But how was this place in the old days? As a chichimeca town, it was founded in 1446 in what was formerly called “Anda Maxel” in otomí, a name meaning “The greatest ball game”, as well as “Queréndaro” in the purepecha tongue, meaning “Place of Rocks”. Nowadays in the Sangremal hill, place where the spanish and chichimecas confronted each other, is erected the Convent of the Santa Cruz, a place where found in the gardens is a tree that grows cross shaped thorns. In that same place would be created the the First School of Fide Propaganda of America, but would serve also as headquarters and even as prison for the Emperor Maximiliano de Habsburgo, who was executed in the Cerro de las Campanas in 1867 together with Miguel Miramón, courageous Niño Heroe, defender of the Castle of Chapultepec during the Northamerican invasion. Found here, in the Cerro de las Campanas, is a small chapel built in memory of the Archeduque by the Austrian government, marking the exact place where the execution took place, as well as an esplanade with a statue of don Benito Juárez and a beautiful recreational park where located is the Museo de Sitio and an audiovisual room.
In Querétaro there are plenty of festivities and celebrations during the entire year. For example, during the month of July artistic, cultural and sport events take place because of the anniversary of the foundation of the city, and on the 25th a procession takes place with allegoric cars, music bands, people walking in stilts and short farce groups along the main downtown streets, followed by a spectacular show of fireworks. In the atrium of the Convent de la Santa Cruz, in the month of September, the coachmen perform during two consecutive days, traditional dances in honor to the Santa Cruz de los Milagros. In December the Querétaro Expo Fair with a grand show from livestock to industrial, handicraft and tourism, a multitudinous event that also pleases the visitors with the traditional charreadas, palenques, jaripeos and gastronomical samples.
Querétaro has been distinguished for having an accelerated economic growth, making way to a great quantity of commercial plazas and urban developments, but also is known to be a city of profound history that is available to all who travel on board of the tourist tramcar along the downtown streets.
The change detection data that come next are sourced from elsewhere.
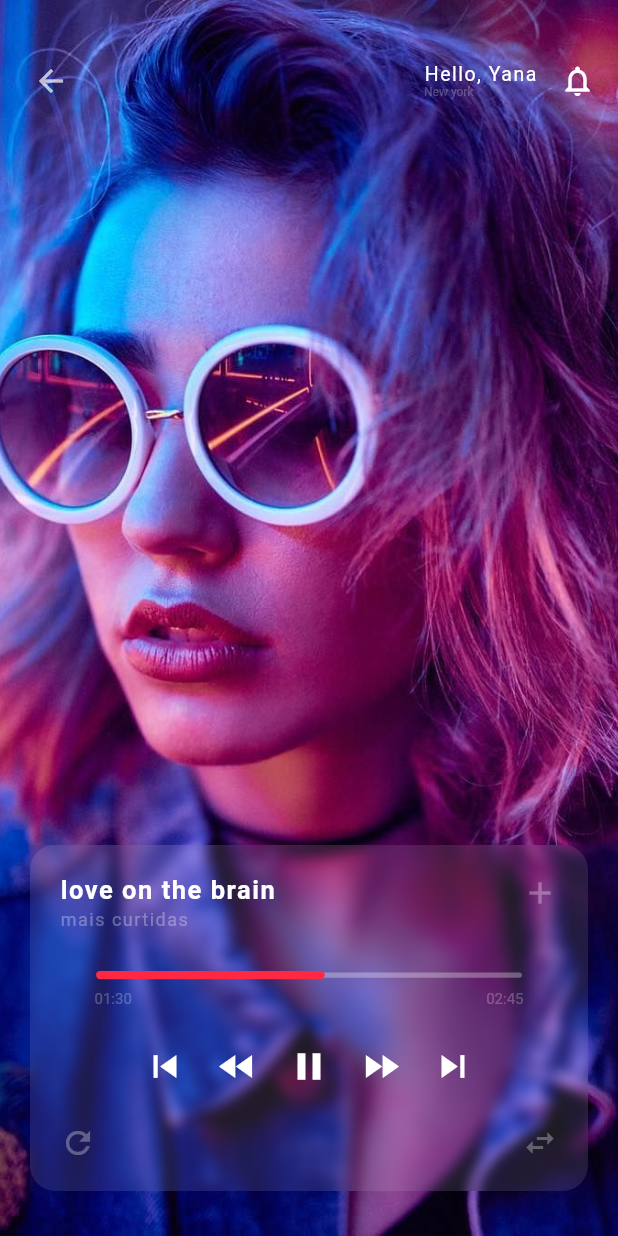
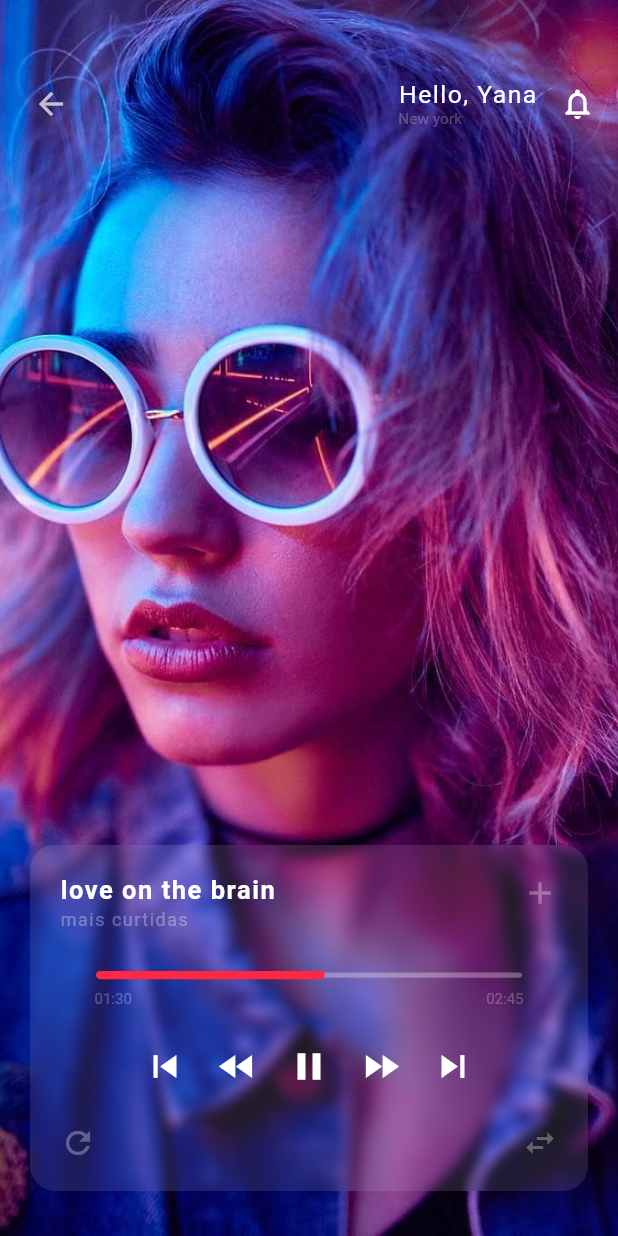
Before and after one commit to td-santos/Flutter_UI_Projects, a Flutter app: the screen it shows after launch, after a tap on the "add" icon, after a tap on "love on the brain", on a phone screen of 412 x 824 dp. Run offline on Flutter 3.47's test engine with Material 2 defaults, Android fonts, the phone set to English and light mode, and no system bars.

Commit message:
commitappbar player
- correcao amanhos appbar

```diff
--- a/music_app/lib/screens/Player.dart
+++ b/music_app/lib/screens/Player.dart
@@ -175,8 +175,10 @@ class _PlayerState extends State<Player> {
   }
 
   Widget _appBar() {
+    double height = MediaQuery.of(context).size.height;
+    double width = MediaQuery.of(context).size.width;
     return Container(
-      padding: EdgeInsets.only(left: 10, right: 10, top: 0),
+      padding: EdgeInsets.only(left: 10, right: 10, top: 15),
       child: Row(
         mainAxisAlignment: MainAxisAlignment.spaceBetween,
         children: <Widget>[
@@ -195,11 +197,11 @@ class _PlayerState extends State<Player> {
                   Text(
                     "Hello, Yana",
                     style: TextStyle(
-                        letterSpacing: 1, color: Colors.white, fontSize: 13),
+                        letterSpacing: 1, color: Colors.white, fontSize: width * 0.04),
                   ),
                   Text(
                     "New york",
-                    style: TextStyle(color: Colors.white24, fontSize: 8),
+                    style: TextStyle(color: Colors.white24, fontSize: width * 0.025),
                   )
                 ],
               ),
```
Standing out is the Plaza de Armas, an outstanding square of colonial houses such as the Ecala, that of the Segundo Conde de Sierra Gorda or that of the Corregidora, which serves today as a state government office. The Church of Santa Clara, built together with the convent in the XVII century under the initiative of Diego de Tapia is famous for the altarpieces, the pulpit, the enormous carved doors and the wrought iron bars. While the Convent of San Agustín, a clear sample of the barroque art of the time, is edified with the strength of quarry, and distinguished as a space of admirable carved symetric contrasts. The beauty of this place was the reason why in 1889 it was declared as a Federal Palace, and almost a century later, after undergoing a series of works of restoration, this place is open to the public as Museum of Art. Near to this place is a building of the XVIII century, seat of the franciscan province in 1567. It served as prison for the conspirators during the time of the Independence, destined later to the School of Pío Mariano by the franciscans from 1876 to 1914. Towards the year of 1936, the Ex-Convent would be delivered to the city in order to set up the Regional Museum with the presence of the Institute of Anthropology and History in 1971.
A masterpiece that is worth admiring is the Church of Santa Rosa de Viterbo, one of the most classical expressions of barroque art, built and designed by the Architect Mariano de las Casas. Standing out are its great buttresses with inverted turns, a sunken fountain, the pulpit, the choir stand and the organ carved in wood and polished with pure gold.
Such an elegance, that lavishness that distinguished Querétaro as one of the most important cities of New Spain, continues to be up to this day an architectural legacy as artistic as notable. It would be in this city where the National Anthem would be heard for the first time in the former Theatre Iturbide, today Theatre of the Republic, a place that served as an office of congress that would give shape in 1917 to the Constitution, as well as a stage where the famous Angela Peralta sang “The Mexican Nightingale”.
It is Querétaro a beautiful city where 74 archs of the Acueduct rise, erected by the iniciative of the Marqués de la Villa del Villar del Aguila in 1726; a city where tourism will always be welcome, becoming without a doubt, one of the most enriching destinations of México.